Former Uber Executive Convicted of Criminal Charges for Mishandling of 2016 Data Breach
On October 5, Uber's former Chief Security Officer (“CSO”) was convicted of criminal felony charges for obstruction of justice and misprision (i.e. concealing) of a felony relating to his handling of a 2016 data breach that exposed the personal data of millions of Uber drivers and users. This case marks the first time a company executive has been held criminally liable for handling of a data breach in the United States and the CSO could face up to eight years in prison. In a press release announcing the verdict, the Department of Justice warned that the FBI and its government partners “will not allow rogue technology company executives to put American consumers’ personal information at risk for their own gain.”
The government alleged that the CSO made a number of missteps in his handling of the 2016 data breach, including the following:
- Despite overseeing the Federal Trade Commission’s (“FTC”) contemporaneous investigation into an earlier data breach, the CSO did not disclose the new breach to the FTC.
- The CSO granted the hackers $100,000 in bitcoin under Uber’s Bug Bounty Program, despite the hackers not meeting the terms of the Program. Moreover, the hackers were required to sign non-disclosure agreements (“NDAs”) stating that the hackers never took or stored data, representations that the CSO knew to be false. Prosecutors viewed use of the NDA as a cover-up.

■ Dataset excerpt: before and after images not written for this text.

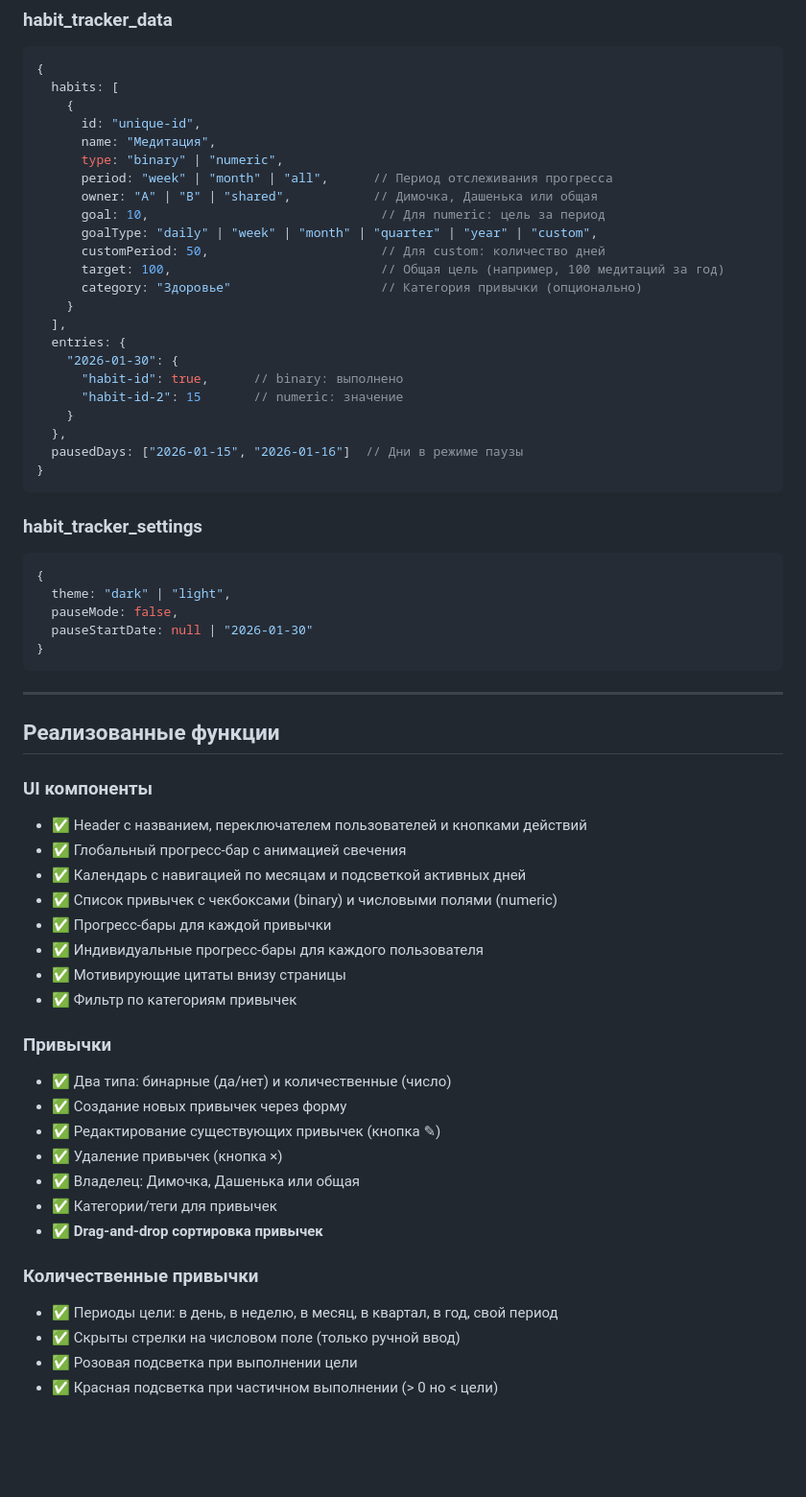
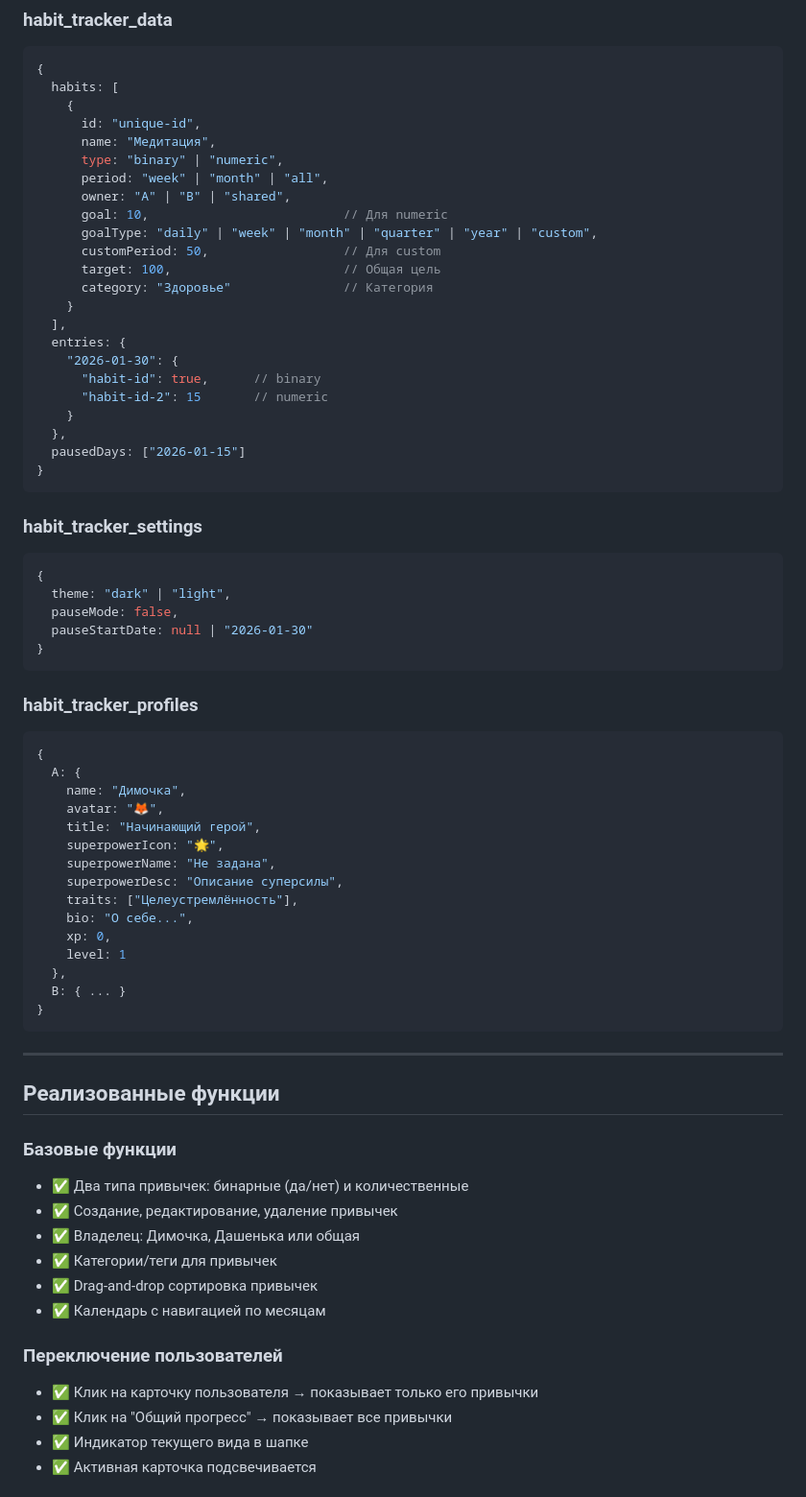
Before and after one commit to Cosmovisioner/Habbit_tracker, a Markdown page: PROJECT_CONTEXT.md, the part around one of its changes. Shown at 96% size. Drawn GitHub-style; blank space fills up the shorter version.

````diff
--- a/PROJECT_CONTEXT.md
+++ b/PROJECT_CONTEXT.md
@@ -42,22 +45,22 @@ Habbit_tracker/
       id: "unique-id",
       name: "Медитация",
       type: "binary" | "numeric",
-      period: "week" | "month" | "all",      // Период отслеживания прогресса
-      owner: "A" | "B" | "shared",           // Димочка, Дашенька или общая
-      goal: 10,                               // Для numeric: цель за период
+      period: "week" | "month" | "all",
+      owner: "A" | "B" | "shared",
+      goal: 10,                          // Для numeric
       goalType: "daily" | "week" | "month" | "quarter" | "year" | "custom",
-      customPeriod: 50,                       // Для custom: количество дней
-      target: 100,                            // Общая цель (например, 100 медитаций за год)
-      category: "Здоровье"                    // Категория привычки (опционально)
+      customPeriod: 50,                  // Для custom
+      target: 100,                       // Общая цель
+      category: "Здоровье"               // Категория
     }
   ],
   entries: {
     "2026-01-30": {
-      "habit-id": true,      // binary: выполнено
-      "habit-id-2": 15       // numeric: значение
+      "habit-id": true,      // binary
+      "habit-id-2": 15       // numeric
     }
   },
-  pausedDays: ["2026-01-15", "2026-01-16"]  // Дни в режиме паузы
+  pausedDays: ["2026-01-15"]
 }
 ```
 
@@ -70,32 +73,40 @@ Habbit_tracker/
 }
 ```
 
+### habit_tracker_profiles
+```javascript
+{
+  A: {
+    name: "Димочка",
+    avatar: "🦊",
+    title: "Начинающий герой",
+    superpowerIcon: "🌟",
+    superpowerName: "Не задана",
+    superpowerDesc: "Описание суперсилы",
+    traits: ["Целеустремлённость"],
+    bio: "О себе...",
+    xp: 0,
+    level: 1
+  },
+  B: { ... }
+}
+```
+
 ---
 
 ## Реализованные функции
 
-### UI компоненты
-- ✅ Header с названием, переключателем пользователей и кнопками действий
-- ✅ Глобальный прогресс-бар с анимацией свечения
-- ✅ Календарь с навигацией по месяцам и подсветкой активных дней
-- ✅ Список привычек с чекбоксами (binary) и числовыми полями (numeric)
-- ✅ Прогресс-бары для каждой привычки
-- ✅ Индивидуальные прогресс-бары для каждого пользователя
-- ✅ Мотивирующие цитаты внизу страницы
-- ✅ Фильтр по категориям привычек
-
-### Привычки
-- ✅ Два типа: бинарные (да/нет) и количественные (число)
-- ✅ Создание новых привычек через форму
-- ✅ Редактирование существующих привычек (кнопка ✎)
-- ✅ Удаление привычек (кнопка ×)
+### Базовые функции
+- ✅ Два типа привычек: бинарные (да/нет) и количественные
+- ✅ Создание, редактирование, удаление привычек
 - ✅ Владелец: Димочка, Дашенька или общая
 - ✅ Категории/теги для привычек
-- ✅ **Drag-and-drop сортировка привычек**
+- ✅ Drag-and-drop сортировка привычек
+- ✅ Календарь с навигацией по месяцам
 
-### Количественные привычки
-- ✅ Периоды цели: в день, в неделю, в месяц, в квартал, в год, свой период
-- ✅ Скрыты стрелки на числовом поле (только ручной ввод)
-- ✅ Розовая подсветка при выполнении цели
-- ✅ Красная подсветка при частичном выполнении (> 0 но < цели)
+### Переключение пользователей
+- ✅ Клик на карточку пользователя → показывает только его привычки
+- ✅ Клик на "Общий прогресс" → показывает все привычки
+- ✅ Индикатор текущего вида в шапке
+- ✅ Активная карточка подсвечивается
 
````
Also changed, not shown: other parts of PROJECT_CONTEXT.md (+126 -125 lines), CHAT_HANDOFF.md (added, +91 -0 lines), README.md (added, +89 -0 lines).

- The CSO did not inform Uber’s in-house or outside attorneys working on the FTC investigation that the breach had occurred.